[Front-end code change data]

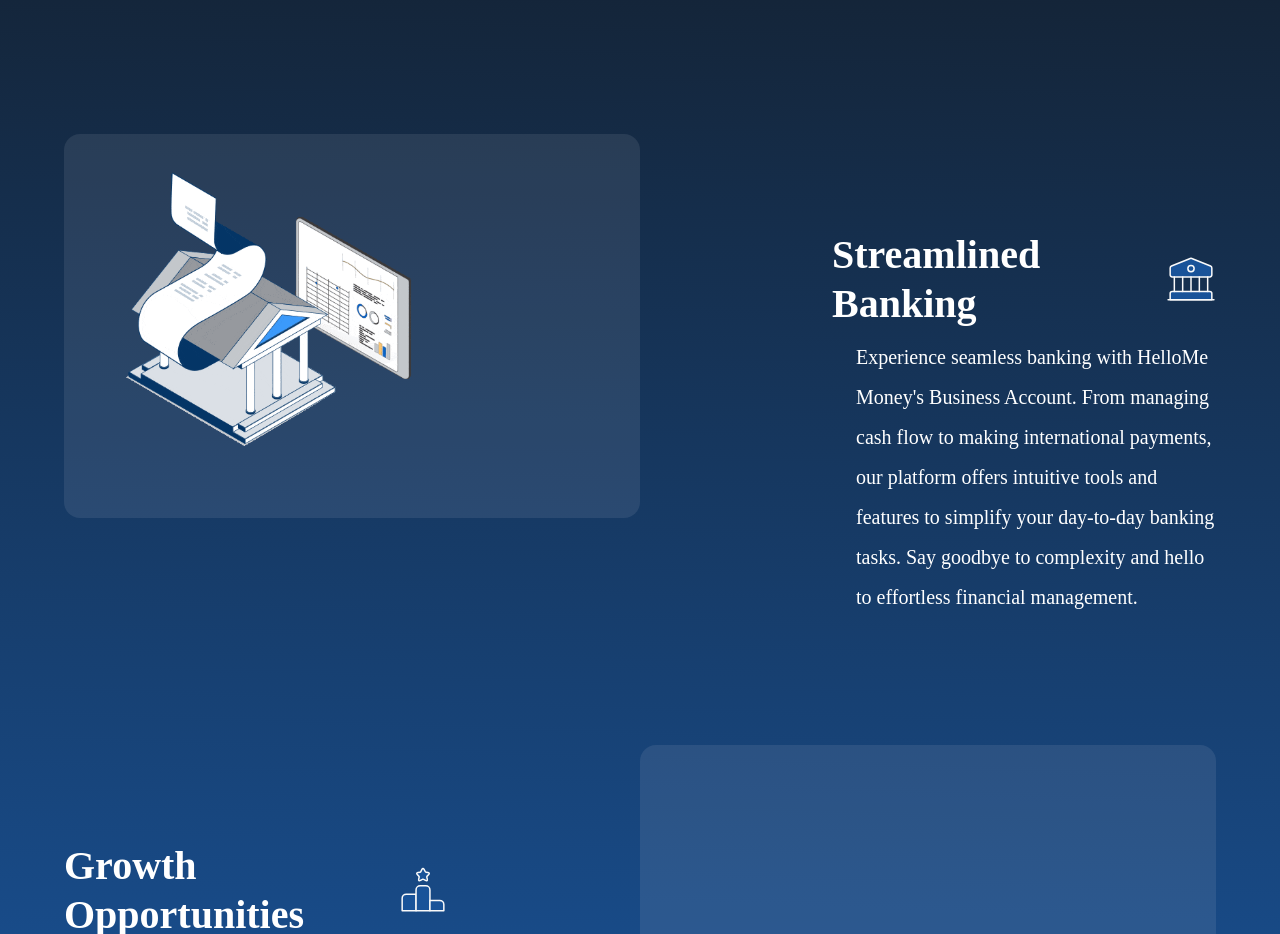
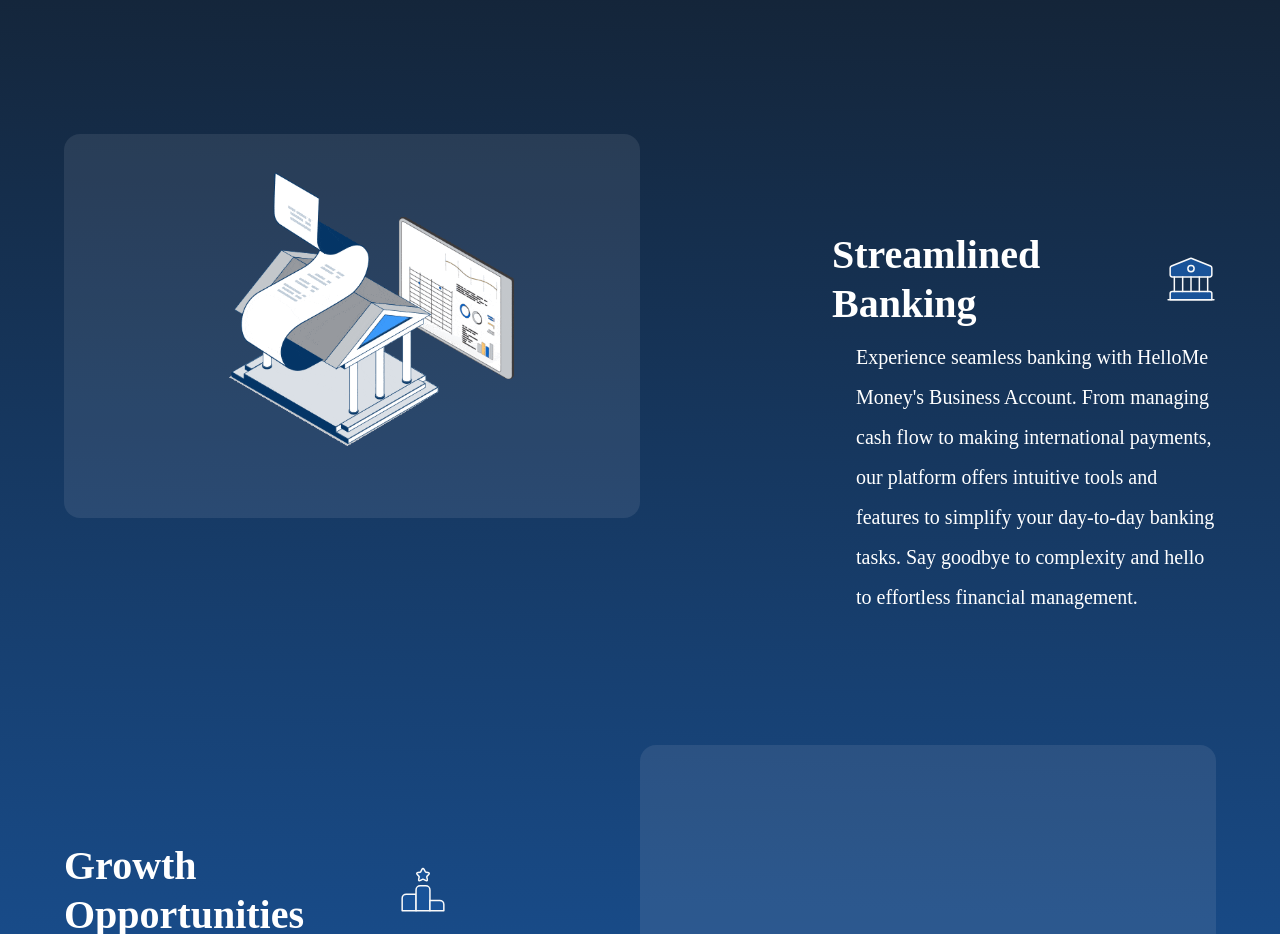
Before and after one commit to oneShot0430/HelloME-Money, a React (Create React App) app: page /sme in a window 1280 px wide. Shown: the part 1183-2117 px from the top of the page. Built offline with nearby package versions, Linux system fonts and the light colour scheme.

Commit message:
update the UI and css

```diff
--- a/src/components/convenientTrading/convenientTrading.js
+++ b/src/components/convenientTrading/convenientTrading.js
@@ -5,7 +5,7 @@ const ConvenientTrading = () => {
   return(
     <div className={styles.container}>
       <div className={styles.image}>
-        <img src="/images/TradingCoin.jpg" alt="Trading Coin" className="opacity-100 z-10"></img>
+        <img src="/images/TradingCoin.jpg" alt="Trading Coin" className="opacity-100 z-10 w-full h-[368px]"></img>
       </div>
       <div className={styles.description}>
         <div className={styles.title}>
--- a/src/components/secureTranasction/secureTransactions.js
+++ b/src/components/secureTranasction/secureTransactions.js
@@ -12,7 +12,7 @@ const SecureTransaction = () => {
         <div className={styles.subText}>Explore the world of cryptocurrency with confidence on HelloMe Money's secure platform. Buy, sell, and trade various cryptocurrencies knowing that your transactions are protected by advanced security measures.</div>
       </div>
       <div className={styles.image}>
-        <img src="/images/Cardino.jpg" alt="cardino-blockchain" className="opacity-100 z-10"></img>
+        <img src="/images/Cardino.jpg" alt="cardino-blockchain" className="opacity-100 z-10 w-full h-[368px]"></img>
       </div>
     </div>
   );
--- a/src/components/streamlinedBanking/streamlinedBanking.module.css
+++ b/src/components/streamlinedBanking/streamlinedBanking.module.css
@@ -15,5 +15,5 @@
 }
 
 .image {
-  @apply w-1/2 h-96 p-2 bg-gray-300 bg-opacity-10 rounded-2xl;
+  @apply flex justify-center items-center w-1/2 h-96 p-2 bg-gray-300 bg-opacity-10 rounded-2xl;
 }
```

---

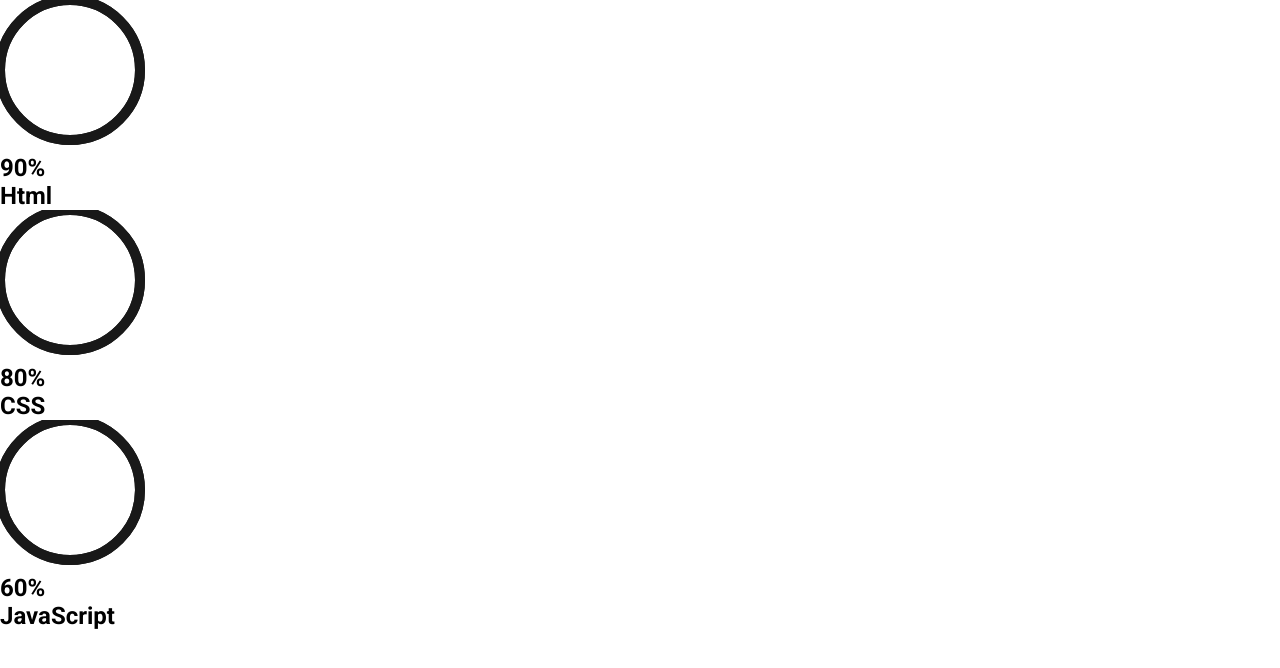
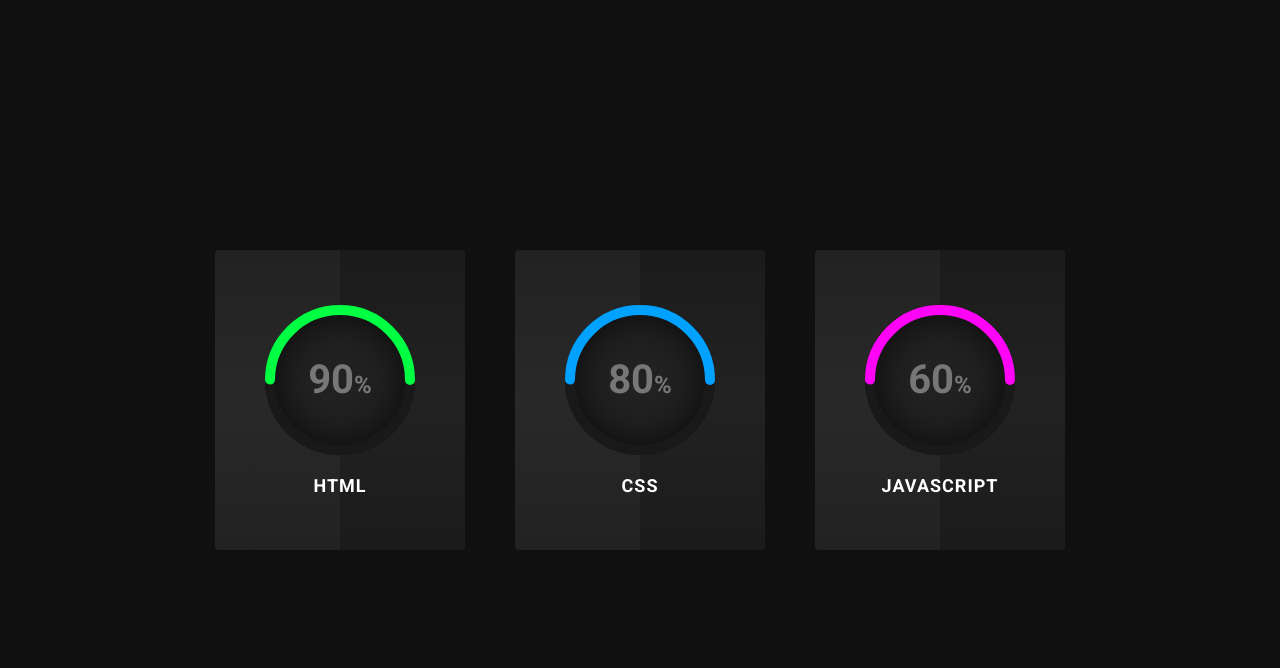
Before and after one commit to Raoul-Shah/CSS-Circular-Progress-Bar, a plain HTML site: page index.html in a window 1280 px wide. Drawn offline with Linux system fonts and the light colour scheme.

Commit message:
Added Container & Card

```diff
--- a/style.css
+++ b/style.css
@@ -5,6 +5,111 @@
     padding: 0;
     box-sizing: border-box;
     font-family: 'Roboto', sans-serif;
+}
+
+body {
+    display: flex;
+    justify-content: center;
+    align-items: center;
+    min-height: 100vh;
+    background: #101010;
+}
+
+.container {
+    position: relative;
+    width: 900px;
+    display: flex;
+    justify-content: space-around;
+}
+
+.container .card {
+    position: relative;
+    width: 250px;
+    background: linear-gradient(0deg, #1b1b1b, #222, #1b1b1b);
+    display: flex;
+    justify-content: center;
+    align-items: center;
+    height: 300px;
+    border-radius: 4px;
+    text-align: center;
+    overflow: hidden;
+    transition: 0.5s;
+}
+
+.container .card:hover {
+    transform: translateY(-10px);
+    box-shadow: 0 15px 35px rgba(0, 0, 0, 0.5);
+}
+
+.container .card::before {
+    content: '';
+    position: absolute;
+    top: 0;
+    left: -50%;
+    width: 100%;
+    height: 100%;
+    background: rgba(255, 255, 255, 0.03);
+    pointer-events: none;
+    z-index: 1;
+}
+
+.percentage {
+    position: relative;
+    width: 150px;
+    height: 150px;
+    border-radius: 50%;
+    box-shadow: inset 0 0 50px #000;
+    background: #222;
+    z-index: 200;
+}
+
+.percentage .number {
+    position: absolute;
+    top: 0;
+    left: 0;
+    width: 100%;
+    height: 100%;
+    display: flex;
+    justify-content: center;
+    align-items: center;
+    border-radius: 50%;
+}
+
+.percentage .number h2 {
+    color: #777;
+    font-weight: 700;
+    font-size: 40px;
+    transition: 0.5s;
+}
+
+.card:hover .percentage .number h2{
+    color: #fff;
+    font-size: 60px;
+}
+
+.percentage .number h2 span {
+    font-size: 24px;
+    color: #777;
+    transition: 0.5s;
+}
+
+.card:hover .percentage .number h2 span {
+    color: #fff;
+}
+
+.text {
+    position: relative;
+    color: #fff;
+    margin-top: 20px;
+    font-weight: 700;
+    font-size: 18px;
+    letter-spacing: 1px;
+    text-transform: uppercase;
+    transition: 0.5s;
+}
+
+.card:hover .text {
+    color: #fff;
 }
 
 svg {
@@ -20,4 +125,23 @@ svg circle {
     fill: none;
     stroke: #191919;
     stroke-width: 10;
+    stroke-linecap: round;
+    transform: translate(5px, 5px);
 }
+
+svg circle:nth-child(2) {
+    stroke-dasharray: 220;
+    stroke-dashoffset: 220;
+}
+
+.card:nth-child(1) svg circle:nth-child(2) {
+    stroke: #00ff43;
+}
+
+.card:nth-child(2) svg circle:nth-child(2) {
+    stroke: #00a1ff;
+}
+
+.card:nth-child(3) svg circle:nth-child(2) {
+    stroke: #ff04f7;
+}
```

[TASK OBJECTIVE] Look through the entries for lines containing the word "number" and return each one.

[SOLUTION TO THE EXERCISE]
+.percentage .number {
+.percentage .number h2 {
+.card:hover .percentage .number h2{
+.percentage .number h2 span {
+.card:hover .percentage .number h2 span {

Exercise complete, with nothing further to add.